MATERIAL PROVIDED
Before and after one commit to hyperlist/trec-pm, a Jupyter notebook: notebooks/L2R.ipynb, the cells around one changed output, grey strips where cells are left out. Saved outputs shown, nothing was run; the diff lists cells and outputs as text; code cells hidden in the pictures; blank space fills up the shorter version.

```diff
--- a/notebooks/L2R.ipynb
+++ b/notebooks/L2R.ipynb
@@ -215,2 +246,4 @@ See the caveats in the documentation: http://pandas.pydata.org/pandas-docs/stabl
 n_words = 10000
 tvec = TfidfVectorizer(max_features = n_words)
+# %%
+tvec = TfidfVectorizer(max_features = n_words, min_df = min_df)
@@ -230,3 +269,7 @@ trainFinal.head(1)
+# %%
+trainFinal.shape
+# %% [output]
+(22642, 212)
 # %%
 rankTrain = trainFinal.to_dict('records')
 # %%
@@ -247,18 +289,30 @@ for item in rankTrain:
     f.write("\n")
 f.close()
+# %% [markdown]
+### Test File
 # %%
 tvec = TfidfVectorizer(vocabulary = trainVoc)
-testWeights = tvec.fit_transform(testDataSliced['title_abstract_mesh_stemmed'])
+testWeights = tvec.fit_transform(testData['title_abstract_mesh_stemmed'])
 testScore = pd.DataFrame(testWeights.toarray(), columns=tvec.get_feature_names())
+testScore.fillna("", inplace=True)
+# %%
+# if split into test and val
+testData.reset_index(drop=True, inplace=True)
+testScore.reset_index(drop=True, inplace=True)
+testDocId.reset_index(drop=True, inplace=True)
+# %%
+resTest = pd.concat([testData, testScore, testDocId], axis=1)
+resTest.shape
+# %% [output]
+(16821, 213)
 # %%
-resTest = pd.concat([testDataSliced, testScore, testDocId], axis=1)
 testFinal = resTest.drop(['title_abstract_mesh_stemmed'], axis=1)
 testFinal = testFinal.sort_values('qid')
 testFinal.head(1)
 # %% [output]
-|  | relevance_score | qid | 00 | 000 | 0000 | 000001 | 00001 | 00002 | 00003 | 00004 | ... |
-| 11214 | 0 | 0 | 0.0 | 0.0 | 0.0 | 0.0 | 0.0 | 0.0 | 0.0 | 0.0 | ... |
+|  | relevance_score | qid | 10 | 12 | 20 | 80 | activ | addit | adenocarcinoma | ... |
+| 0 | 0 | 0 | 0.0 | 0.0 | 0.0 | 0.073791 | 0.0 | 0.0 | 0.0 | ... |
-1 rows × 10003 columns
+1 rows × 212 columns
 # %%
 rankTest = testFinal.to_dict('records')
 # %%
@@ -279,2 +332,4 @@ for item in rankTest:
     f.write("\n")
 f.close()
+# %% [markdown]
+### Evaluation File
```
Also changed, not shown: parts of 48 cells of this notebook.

WHAT YOU HAVE TO DO
Check each line of the entries for the string "resTest". Copy the lines that have it.

ANSWER TO THE PROBLEM
+resTest = pd.concat([testData, testScore, testDocId], axis=1)
+resTest.shape
-resTest = pd.concat([testDataSliced, testScore, testDocId], axis=1)
 testFinal = resTest.drop(['title_abstract_mesh_stemmed'], axis=1)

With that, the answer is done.